=== Section Start ===

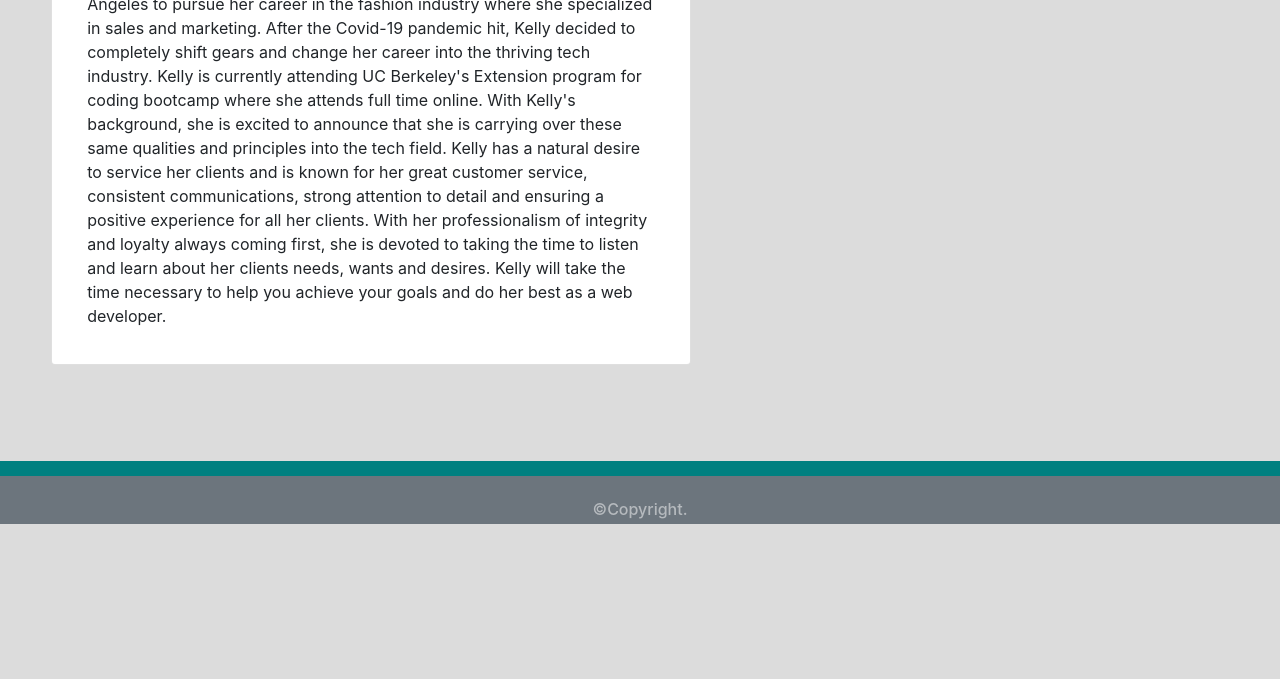
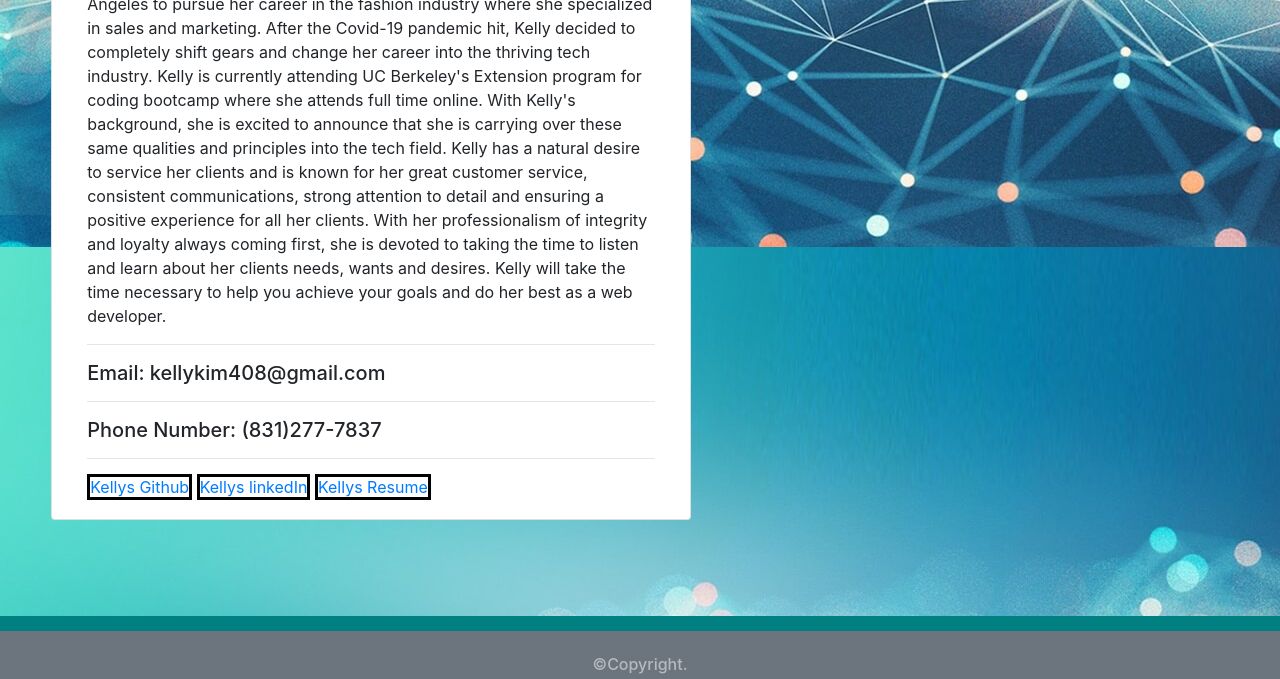
Before and after one commit to kellykim831/Responsive_Portfolio, a plain HTML site: page index.html in a window 1280 px wide. Shown: the part 628-1307 px from the top of the page. Before the commit the page ends 1152 px from the top, so only its background shows below. Drawn offline with nearby package versions, Linux system fonts and the light colour scheme.

Commit message:
update html

```diff
--- a/index.html
+++ b/index.html
@@ -13,7 +13,8 @@
 
 </head>
 
-<body>
+<body background="facebookShare.jpg">
+
   <!-- insert bg-info tex-white to wrap name in turqouise color -->
   <nav class="navbar navbar-expand-lg navbar-light bg-light">
     <a class="navbar-brand bg-info text-white" id="kk" href="index.html">
@@ -59,20 +60,35 @@
                 Management, she moved to Los Angeles to pursue her career in the fashion industry where she specialized
                 in sales and marketing. After the Covid-19 pandemic hit, Kelly decided to completely shift gears
                 and change her career into the thriving tech industry. Kelly is currently attending UC Berkeley's
-                Extension program for coding bootcamp where she attends full time online. With Kelly's background, she is
+                Extension program for coding bootcamp where she attends full time online. With Kelly's background, she
+                is
                 excited to announce that she is carrying over these same qualities and principles into the tech field.
                 Kelly has a natural desire to service her clients and is known for her great customer service,
                 consistent communications, strong attention to detail and ensuring a positive experience for all her
                 clients.
 
                 With her professionalism of integrity and loyalty always coming first, she is devoted to taking the time
-                to listen and learn about her clients needs, wants and desires. Kelly will take the time necessary to help
+                to listen and learn about her clients needs, wants and desires. Kelly will take the time necessary to
+                help
                 you achieve your goals and do her best as a web developer.
               </p>
-            </div>
-          </div>
+              <hr>
+              <h5>Email: kellykim408@gmail.com</h5>
+              <hr>
+              <h5>Phone Number: (831)277-7837</h5>
+              <hr>
+              <a href="https://github.com/kellykim831" target="_blank" class="click">
+                Kellys Github</a>
+              <a href="https://www.linkedin.com/in/realtorkellykim/" target="_blank" class="click">
+                Kellys linkedIn</a>
+                <a href="KKWEBDEVRESUME.pdf" target="_blank" class="click">
+                  Kellys Resume</a>
+
         </section>
+        </div>
+        </div>
       </section>
+    </section>
     </section>
   </main><!-- Main -->
   <br>
@@ -105,7 +121,7 @@
     crossorigin="anonymous"></script>
 
 
+  </style>
 
-</body>
 
 </html>
--- a/style.css
+++ b/style.css
@@ -1,6 +1,3 @@
- body {
-    background-color: gainsboro;
- }
 
 .container {
     background-color: white;
@@ -47,3 +44,7 @@ img {
     border-left: solid black;
     border-right:solid black;
 }
+
+.kellyinfo {
+    float: right;
+}
```
Also changed, not shown: contact.html (+3 -2 lines), portfolio.html (+1 -1 lines), codebackground.jpg (added), facebookShare.jpg (added), 1 other file.
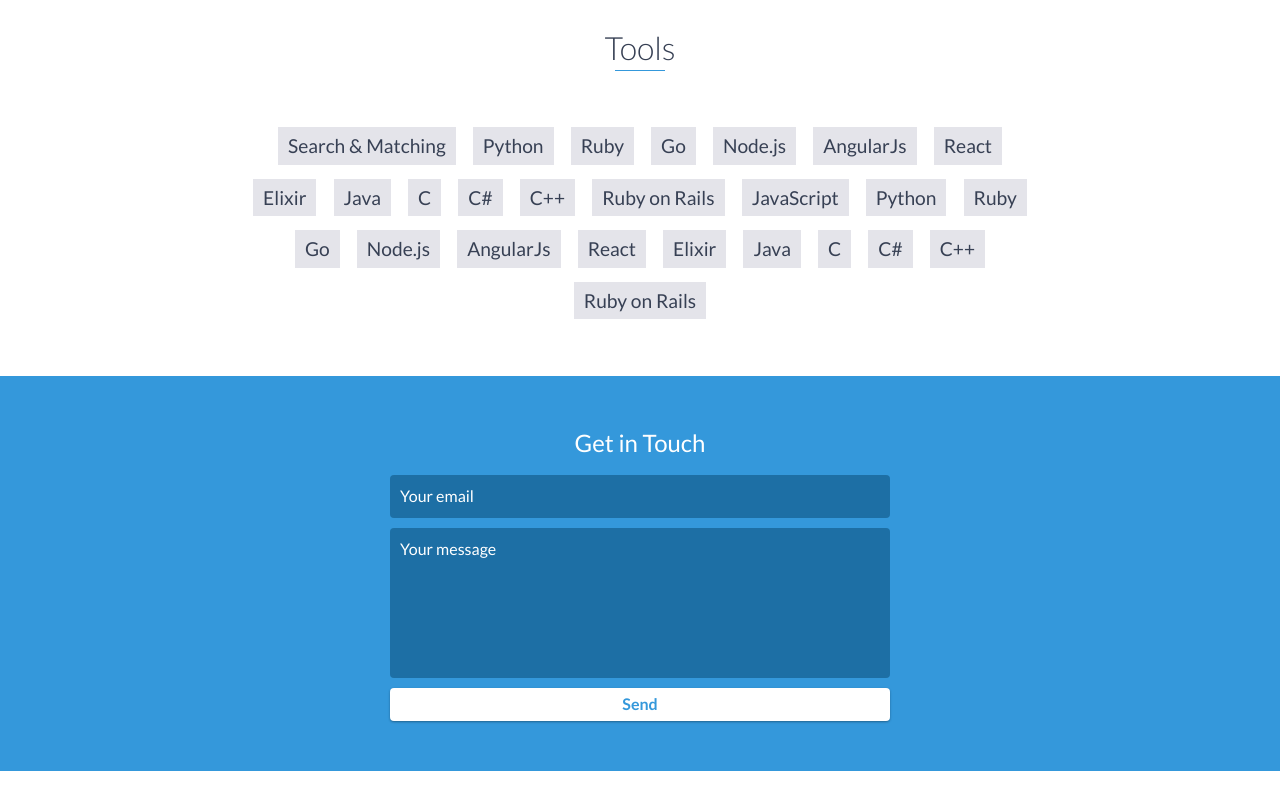
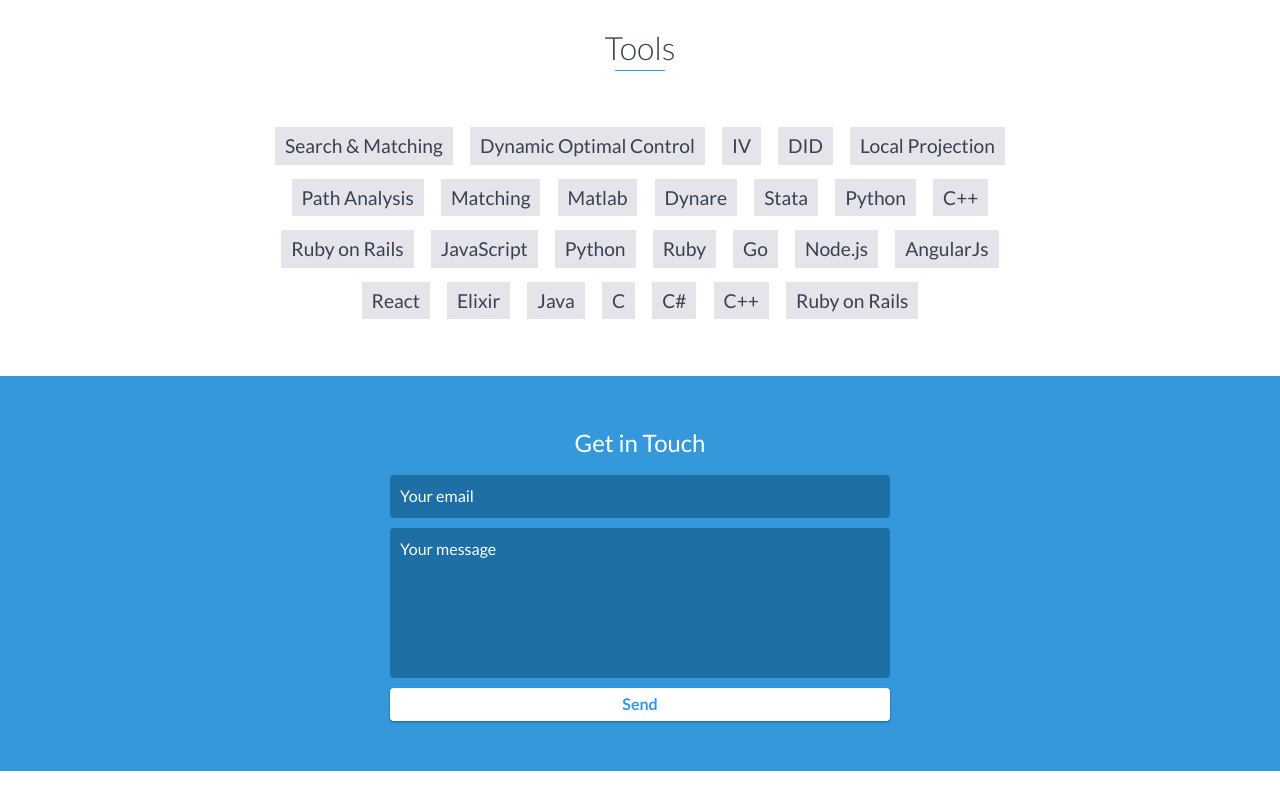
Before and after one commit to NathanVieira38/NathanVieira38.github.io, a website: page index.html in a window 1280 px wide. Shown: the part 3260-4064 px from the top of the page. Drawn offline with nearby package versions, Linux system fonts and the light colour scheme.

Commit message:
Update index.html

```diff
--- a/index.html
+++ b/index.html
@@ -188,16 +188,16 @@
         <h2 class="heading">Tools</h2>
         <ul>
             <li>Search & Matching</li>
+            <li>Dynamic Optimal Control</li>
+            <li>IV</li>
+            <li>DID</li>
+            <li>Local Projection</li>
+            <li>Path Analysis</li>
+            <li>Matching</li>
+            <li>Matlab</li>
+            <li>Dynare</li>
+            <li>Stata</li>
             <li>Python</li>
-            <li>Ruby</li>
-            <li>Go</li>
-            <li>Node.js</li>
-            <li>AngularJs</li>
-            <li>React</li>
-            <li>Elixir</li>
-            <li>Java</li>
-            <li>C</li>
-            <li>C#</li>
             <li>C++</li>
             <li>Ruby on Rails</li>
             <li>JavaScript</li>
```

=== Section End ===

» **WHAT THIS TASK INVOLVES**
Provide every line from the material that contains the word "body".

» **SOLUTION**
-<body>
+<body background="facebookShare.jpg">
-</body>
- body {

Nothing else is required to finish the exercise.